- also, allow the Route 53 Health Checkers’ IPs in your firewall/security group
These guys are just wandering around Zoobic when we went there last year :)
[puppet forge] proletaryo-supervisor v0.4.0 now supports Ubuntu
Necessity is the great motivator.
I wrote this puppet module almost a year ago. The first version up to the last one only supports RedHat-based distros. Amazon Web Services is the primary platform that I use so the module is heavily tested and used in AWS Linux environments.
I was planning to support Ubuntu since day one but I managed to procrastinate because it’s not really needed in our deployments. That changed today though because we’re rolling out a few Ubuntu instances in AWS :)
I hope some people will find this module useful. It’s always open for contributions. Just fork it in GitHub:
If you have an existing Puppet installation, just install it in your Puppet Server:
puppet module install proletaryo-supervisor –version 0.4.0
A lot of things happened to me personally for the past few months that I basically forgot about writing on my blog. The past months has been nothing but blissful to say the least :)
The first thing that I thought when I logged in to my WordPress account was: how can I make this simple? It doesn’t make sense anymore to maintain multiple blogs… It’s an overhead.
It’s time to delete. Let go. :)
P.S. It’s good that the Import/Export functionality of WordPress worked flawlessly :)
These trees were planted by my mother-in-law. One tree for each of her children.

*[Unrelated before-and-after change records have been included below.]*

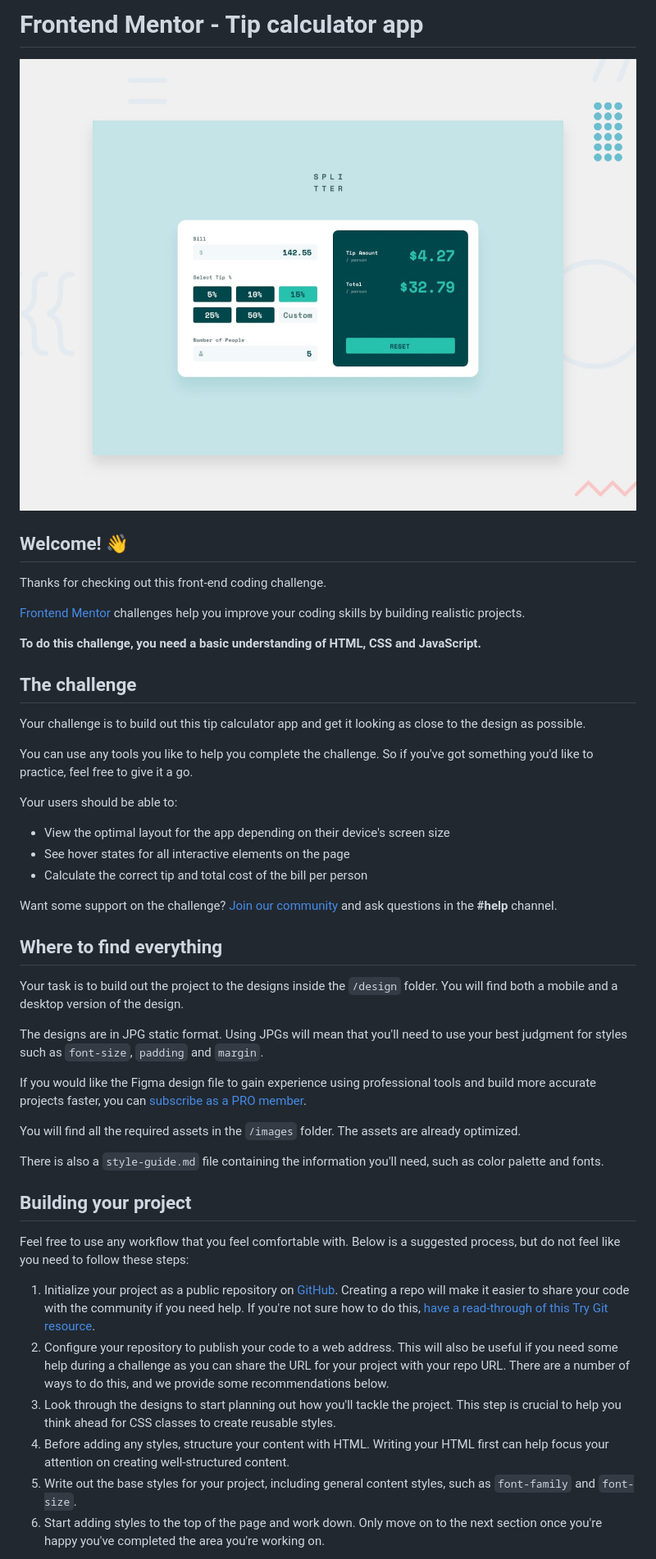
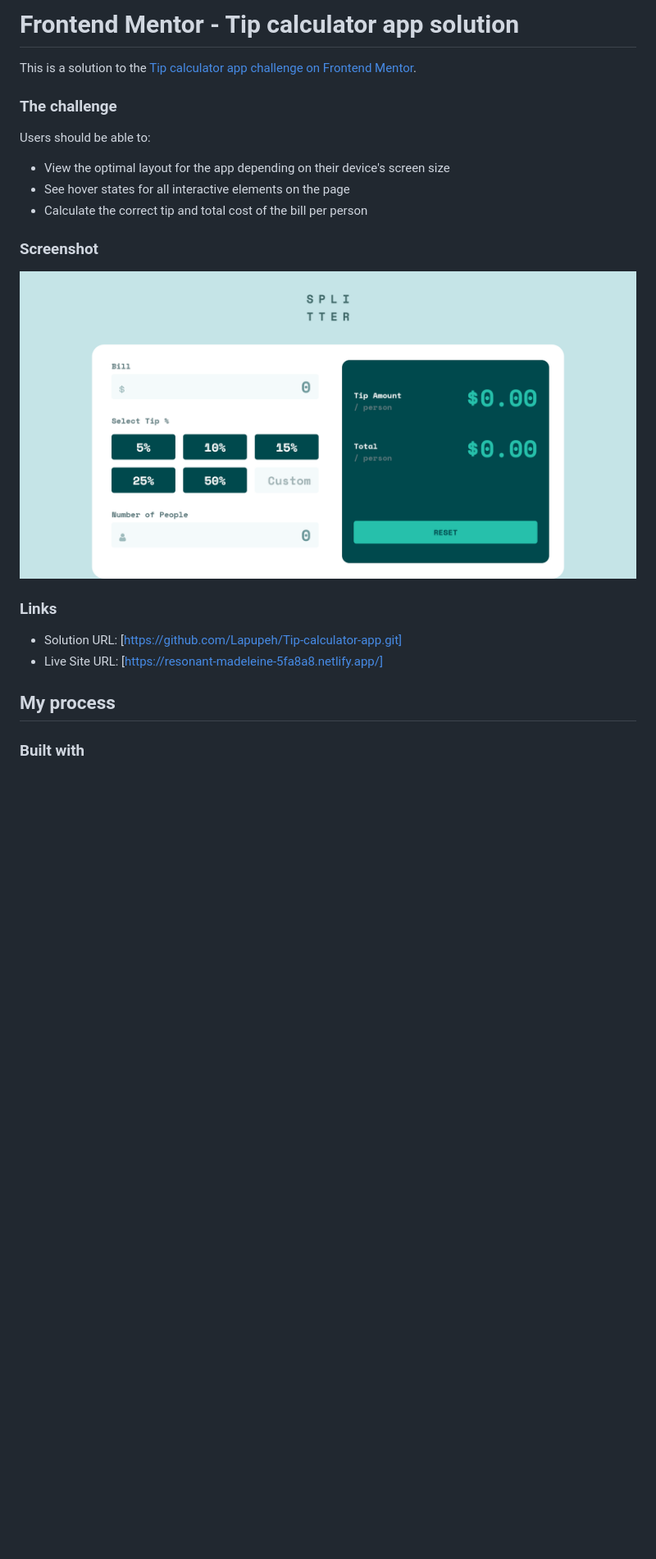
Before and after one commit to Lapupeh/Tip-calculator-app, a Markdown page: README.md, the part around the change printed below. Shown: that part at 82% size. GitHub-like rendering; pictures changed too: screenshot.png (added); blank space fills up the shorter version.

```diff
--- a/README.md
+++ b/README.md
@@ -1,49 +1,25 @@
-# Frontend Mentor - Tip calculator app
+# Frontend Mentor - Tip calculator app solution
 
-![Design preview for the Tip calculator app coding challenge](./preview.jpg)
+This is a solution to the [Tip calculator app challenge on Frontend Mentor](https://www.frontendmentor.io/challenges/tip-calculator-app-ugJNGbJUX).
 
-## Welcome! 👋
 
-Thanks for checking out this front-end coding challenge.
+### The challenge
 
-[Frontend Mentor](https://www.frontendmentor.io) challenges help you improve your coding skills by building realistic projects.
-
-**To do this challenge, you need a basic understanding of HTML, CSS and JavaScript.**
-
-## The challenge
-
-Your challenge is to build out this tip calculator app and get it looking as close to the design as possible.
-
-You can use any tools you like to help you complete the challenge. So if you've got something you'd like to practice, feel free to give it a go.
-
-Your users should be able to:
+Users should be able to:
 
 - View the optimal layout for the app depending on their device's screen size
 - See hover states for all interactive elements on the page
 - Calculate the correct tip and total cost of the bill per person
 
-Want some support on the challenge? [Join our community](https://www.frontendmentor.io/community) and ask questions in the **#help** channel.
+### Screenshot
 
-## Where to find everything
+![](./screenshot.png)
 
-Your task is to build out the project to the designs inside the `/design` folder. You will find both a mobile and a desktop version of the design.
+### Links
 
-The designs are in JPG static format. Using JPGs will mean that you'll need to use your best judgment for styles such as `font-size`, `padding` and `margin`.
+- Solution URL: [https://github.com/Lapupeh/Tip-calculator-app.git]
+- Live Site URL: [https://resonant-madeleine-5fa8a8.netlify.app/]
+## My process
 
-If you would like the Figma design file to gain experience using professional tools and build more accurate projects faster, you can [subscribe as a PRO member](https://www.frontendmentor.io/pro).
+### Built with
 
-You will find all the required assets in the `/images` folder. The assets are already optimized.
-
-There is also a `style-guide.md` file containing the information you'll need, such as color palette and fonts.
-
-## Building your project
-
-Feel free to use any workflow that you feel comfortable with. Below is a suggested process, but do not feel like you need to follow these steps:
-
-1. Initialize your project as a public repository on [GitHub](https://github.com/). Creating a repo will make it easier to share your code with the community if you need help. If you're not sure how to do this, [have a read-through of this Try Git resource](https://try.github.io/).
-2. Configure your repository to publish your code to a web address. This will also be useful if you need some help during a challenge as you can share the URL for your project with your repo URL. There are a number of ways to do this, and we provide some recommendations below.
-3. Look through the designs to start planning out how you'll tackle the project. This step is crucial to help you think ahead for CSS classes to create reusable styles.
-4. Before adding any styles, structure your content with HTML. Writing your HTML first can help focus your attention on creating well-structured content.
-5. Write out the base styles for your project, including general content styles, such as `font-family` and `font-size`.
-6. Start adding styles to the top of the page and work down. Only move on to the next section once you're happy you've completed the area you're working on.
-
```
Also changed, not shown: other parts of README.md (+6 -44 lines), README-template.md (deleted, +0 -112 lines), 1 other file.
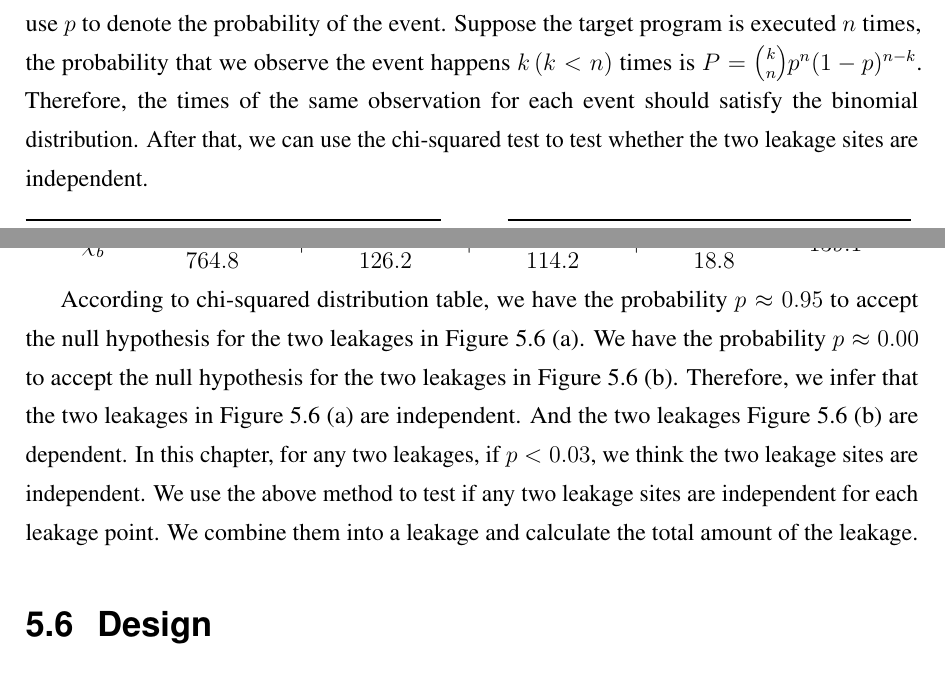
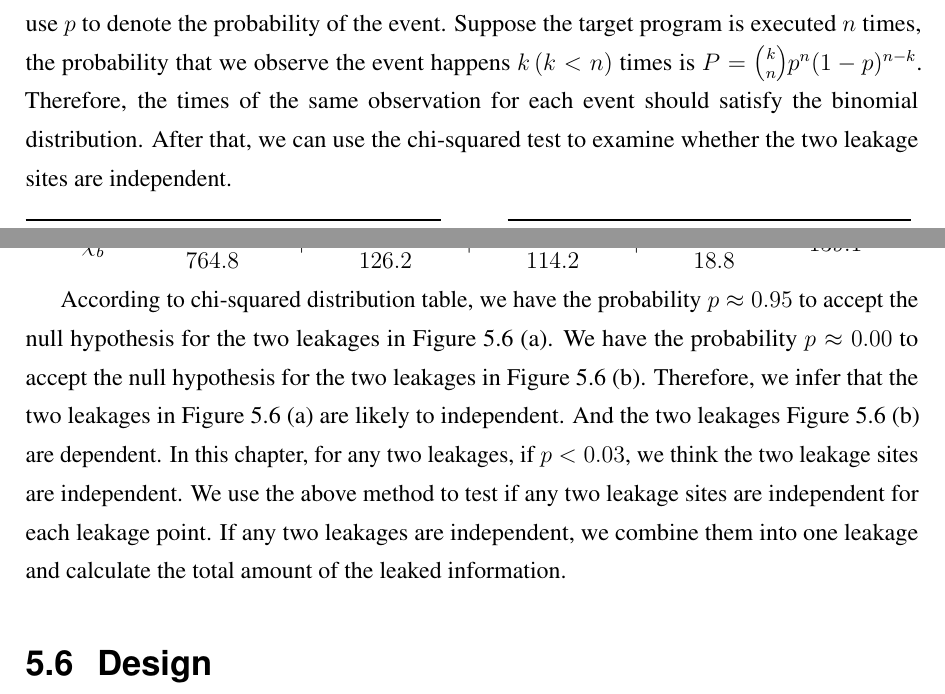
Before and after one commit to qinkunbao/Thesis, a LaTeX thesis (Qinkun-Dissertation.tex, which reads Chapter-5/Chapter-5.tex): two parts of pages 97 and 98 of 136, joined at a grey line, cut so that both start at the same text. Compiled offline with pdfLaTeX; a missing bibliography style is replaced by a similar one.

Commit message:
Updates from Overleaf

```diff
--- a/Chapter-5/Chapter-5.tex
+++ b/Chapter-5/Chapter-5.tex
@@ -433,7 +433,7 @@ We use the chi-squared test to check if two leakage sites are independent. A chi
 Here $O$ is the observed value and $E$ is the expected value. A low value means that there is a high correlation between the two variables.
 
 The null hypothesis is that the two leakages are independent.
-We generate random inputs as the secret input and record the memory access for each execution. Each time, the execution is independent of the previous execution, and the target program is the same as the program executed in the previous experiment. For one type of event (e.g., function $a$ executes), we use $p$ to denote the probability of the event. Suppose the target program is executed $n$ times, the probability that we observe the event happens $k \,(k < n)$ times is $P = \binom{k}{n}p^n(1-p)^{n-k}$. Therefore, the times of the same observation for each event should satisfy the binomial distribution. After that, we can use the chi-squared test to test whether the two leakage sites are independent.
+We generate random inputs as the secret input and record the memory access for each execution. Each time, the execution is independent of the previous execution, and the target program is the same as the program executed in the previous experiment. For one type of event (e.g., function $a$ executes), we use $p$ to denote the probability of the event. Suppose the target program is executed $n$ times, the probability that we observe the event happens $k \,(k < n)$ times is $P = \binom{k}{n}p^n(1-p)^{n-k}$. Therefore, the times of the same observation for each event should satisfy the binomial distribution. After that, we can use the chi-squared test to examine whether the two leakage sites are independent.
 
 \begin{figure}[h]
   \begin{minipage}{0.46\linewidth}
@@ -472,7 +472,7 @@ Based on the equation, we calculate the chi-squared test statistic for two leaka
 \[\tilde{\chi}^2_{a}= \frac{(255.5-255)^2}{255.5} + \frac{(252.5-253)^2}{252.5} + \frac{(259.5-260)^2}{259.5} + \frac{(256.5-256)^2}{256.5} = 0.004\]
 \[\tilde{\chi}^2_{b}= \frac{(764.8-809)^2}{764.8} + \frac{(126.2-82)^2}{126.2} + \frac{(114.2-70)^2}{114.2} + \frac{(18.8-63)^2}{18.8} = 139.1\]
 
-According to chi-squared distribution table, we have the probability $p\approx0.95$ to accept the null hypothesis for the two leakages in Figure~\ref{chapter5:fig:multiple} (a). We have the probability $p\approx0.00$ to accept the null hypothesis for the two leakages in Figure~\ref{chapter5:fig:multiple} (b). Therefore, we infer that the two leakages in Figure~\ref{chapter5:fig:multiple} (a) are independent. And the two leakages Figure~\ref{chapter5:fig:multiple} (b) are dependent. In this chapter, for any two leakages, if $p < 0.03$, we think the two leakage sites are independent. We use the above method to test if any two leakage sites are independent for each leakage point. We combine them into a leakage and calculate the total amount of the leakage.
+According to chi-squared distribution table, we have the probability $p\approx0.95$ to accept the null hypothesis for the two leakages in Figure~\ref{chapter5:fig:multiple} (a). We have the probability $p\approx0.00$ to accept the null hypothesis for the two leakages in Figure~\ref{chapter5:fig:multiple} (b). Therefore, we infer that the two leakages in Figure~\ref{chapter5:fig:multiple} (a) are likely to independent. And the two leakages Figure~\ref{chapter5:fig:multiple} (b) are dependent. In this chapter, for any two leakages, if $p < 0.03$, we think the two leakage sites are independent. We use the above method to test if any two leakage sites are independent for each leakage point. If any two leakages are independent, we combine them into one leakage and calculate the total amount of the leaked information.
 \section{Design}
 In this section, we explain the design of \ctool{}.
 We first present the overview of \ctool{}. After that, we discuss some design details to implement \ctool{}.
```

I was trying to locate the house of my in-laws in Google Maps the other day and these five trees made me sure that I was looking at the right place.